A bluesy version of ‘Sex Bomb’ suggests a smoky Louisiana bar. Then the main body of the track is up-tempo, and we’re on more familiar turf. The original version was by a man in the autumn of his career. This is by a man in the winter of that incredible life, and it’s as appropriate as it is brilliant. And that’s the thing about Tom’s career over the last few decades. I still recall playing ‘If Only I Knew’ on a loop when I bought it decades ago, and it felt ahead of its time then. In 2022 Tom feels like he’s crafting music from 100 years in the future, occasionally by echoing sounds from 100 years ago.
The star attraction gives us a little history of his friendship with Cat Stevens before launching into the foot-tapping ‘Pop Star’, and then there’s the immortal ‘Green Green Grass of Home’. It’s as heartfelt and beautiful as ever. And throughout there’s never a false note, fluffed lyric or weak spot. The man is in his eighties and a testament to the restorative power of showbiz.

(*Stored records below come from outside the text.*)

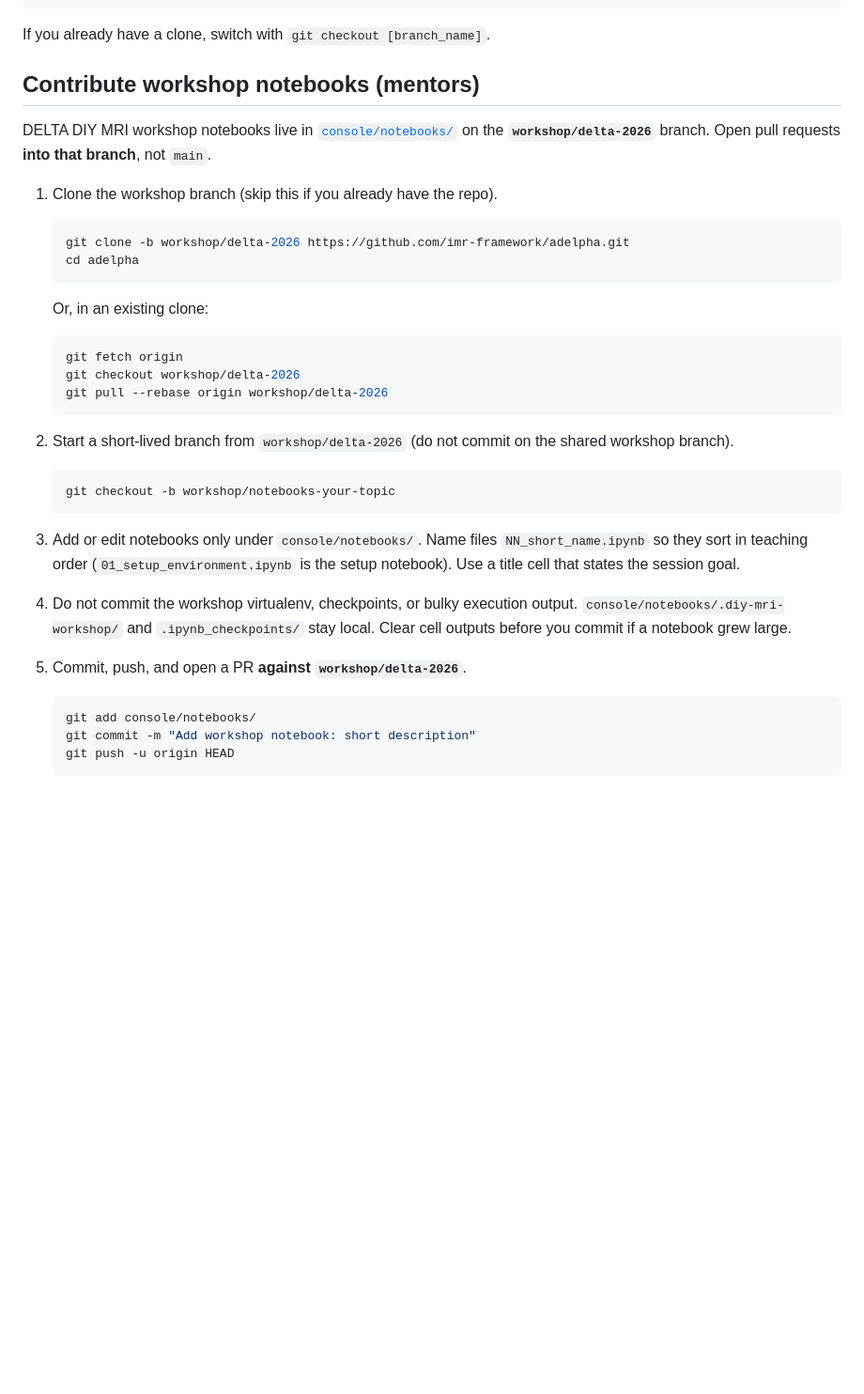
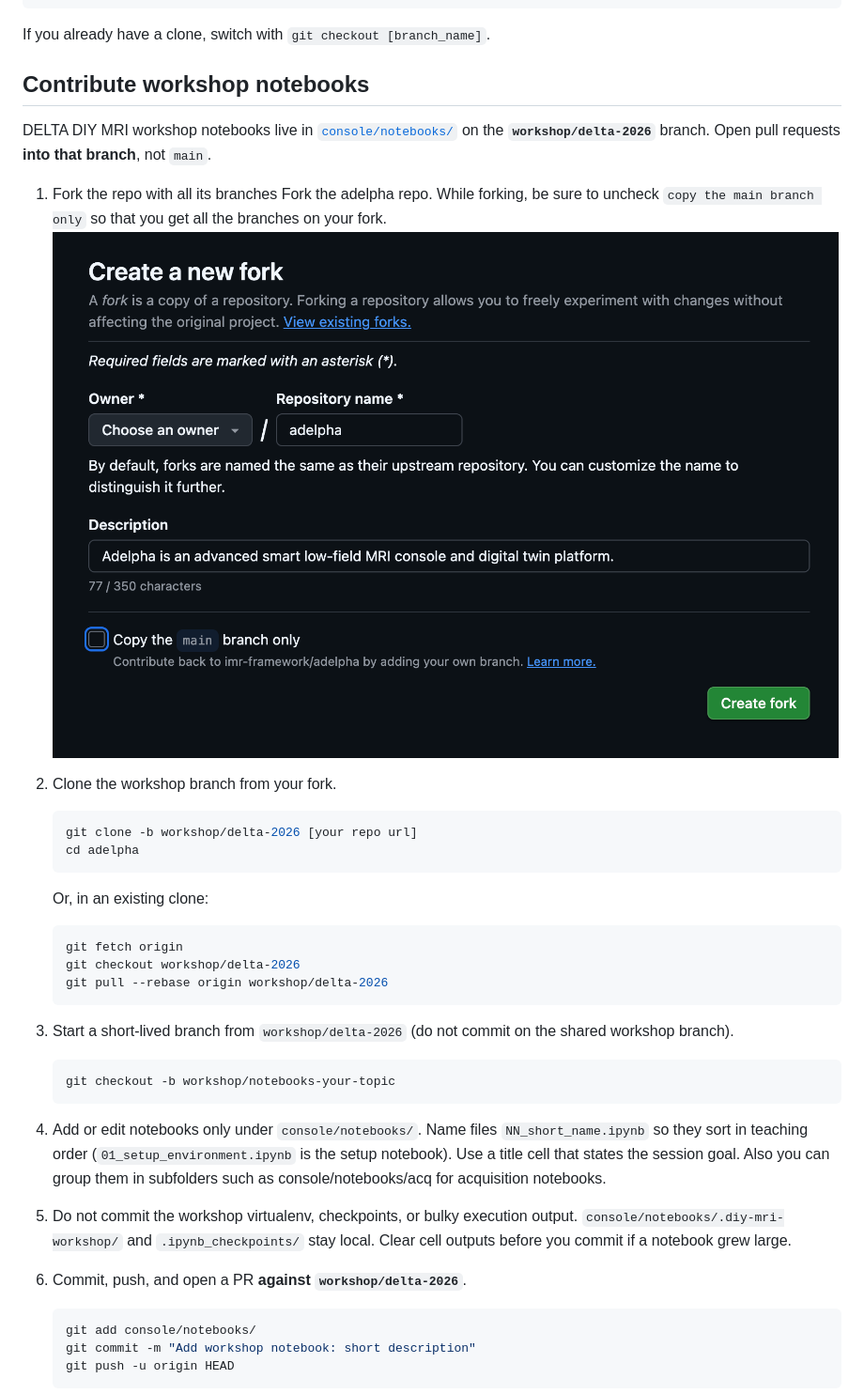
Before and after one commit to imr-framework/adelpha, a Markdown page: README.md, the part around the change. Shown at 94% size. GitHub-like rendering; pictures changed too: assets/README/forking_all_branches.png (added); blank space fills up the shorter version.

````diff
--- a/README.md
+++ b/README.md
@@ -52,14 +52,18 @@ git clone -b [branch_name] --single-branch https://github.com/imr-framework/adel
 
 If you already have a clone, switch with `git checkout [branch_name]`.
 
-## Contribute workshop notebooks (mentors)
+## Contribute workshop notebooks
 
 DELTA DIY MRI workshop notebooks live in [`console/notebooks/`](console/notebooks/) on the **`workshop/delta-2026`** branch. Open pull requests **into that branch**, not `main`.
 
-1. Clone the workshop branch (skip this if you already have the repo).
+1. Fork the repo with all its branches
+Fork the adelpha repo. While forking, be sure to uncheck `copy the main branch only` so that you get all the branches on your fork.
+![Forking page](assets/README/forking_all_branches.png)
+
+2. Clone the workshop branch from your fork.
 
    ```bash
-   git clone -b workshop/delta-2026 https://github.com/imr-framework/adelpha.git
+   git clone -b workshop/delta-2026 [your repo url]
    cd adelpha
    ```
 
@@ -71,17 +75,17 @@ DELTA DIY MRI workshop notebooks live in [`console/notebooks/`](console/notebook
    git pull --rebase origin workshop/delta-2026
    ```
 
-2. Start a short-lived branch from `workshop/delta-2026` (do not commit on the shared workshop branch).
+3. Start a short-lived branch from `workshop/delta-2026` (do not commit on the shared workshop branch).
 
    ```bash
    git checkout -b workshop/notebooks-your-topic
    ```
 
-3. Add or edit notebooks only under `console/notebooks/`. Name files `NN_short_name.ipynb` so they sort in teaching order (`01_setup_environment.ipynb` is the setup notebook). Use a title cell that states the session goal.
+4. Add or edit notebooks only under `console/notebooks/`. Name files `NN_short_name.ipynb` so they sort in teaching order (`01_setup_environment.ipynb` is the setup notebook). Use a title cell that states the session goal. Also you can group them in subfolders such as console/notebooks/acq for acquisition notebooks.
 
-4. Do not commit the workshop virtualenv, checkpoints, or bulky execution output. `console/notebooks/.diy-mri-workshop/` and `.ipynb_checkpoints/` stay local. Clear cell outputs before you commit if a notebook grew large.
+5. Do not commit the workshop virtualenv, checkpoints, or bulky execution output. `console/notebooks/.diy-mri-workshop/` and `.ipynb_checkpoints/` stay local. Clear cell outputs before you commit if a notebook grew large.
 
-5. Commit, push, and open a PR **against `workshop/delta-2026`**.
+6. Commit, push, and open a PR **against `workshop/delta-2026`**.
 
    ```bash
    git add console/notebooks/
````
Also changed, not shown: docs/assets/forking_all_branches.png (added).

And despite the thousands of assembled fans, it’s an incredibly intimate gig, like he’d popped round your house for a cuppa and a singalong.
‘Talking Reality Television Blues’ is another of those hugely relevant ‘now’ songs, rather than a glorious retro track, and it could have been crafted for a man half of Tom’s age, yet feels so much more apt coming from an elder statesman of the music industry.
The intro to one of his best loved tracks is a melancholy affair, and then those familiar lyrics kick in, and we’re all singing along to ‘Delilah’. It’s probably been sung in every karaoke bar in the world, and the actual guy so many of us tried to emulate, but never came close to… and we’re singing along with him. Surreal and utterly wonderful at the same time, as is the epic ‘Lazarus Man’, which feels like we’ve been transported to another world. Another time.
“Are you ready?” asks Tom.
“Yeah!” yells the crowd.
“Then come owwwwnn!” he grins, and launches into ‘You Can Leave Your Hat On’. Again, it’s a bluesy version in places, and it doesn’t take much for the seated crowd to get on their feet and join in.
As darkness falls, the funky chords of ‘Kiss’ waft over the masses, and Tom encourages us that we “don’t have to be beautiful to turn him owwwnnn!” Prince would have been proud.
By the finale, and a little boogie woogie, it turns out to be incredibly poignant. “God bless you all!” remarks Tom as he potters off stage.
It’s a fun, incredibly moving night, and another of those bucket list acts ticked off. Perhaps THE ultimate entertainer whose vocals are the stuff of legend. There. In Scarborough. Wow.
Sir Tom Jones. One of the greatest knights of my life.
images: Cuffe & Taylor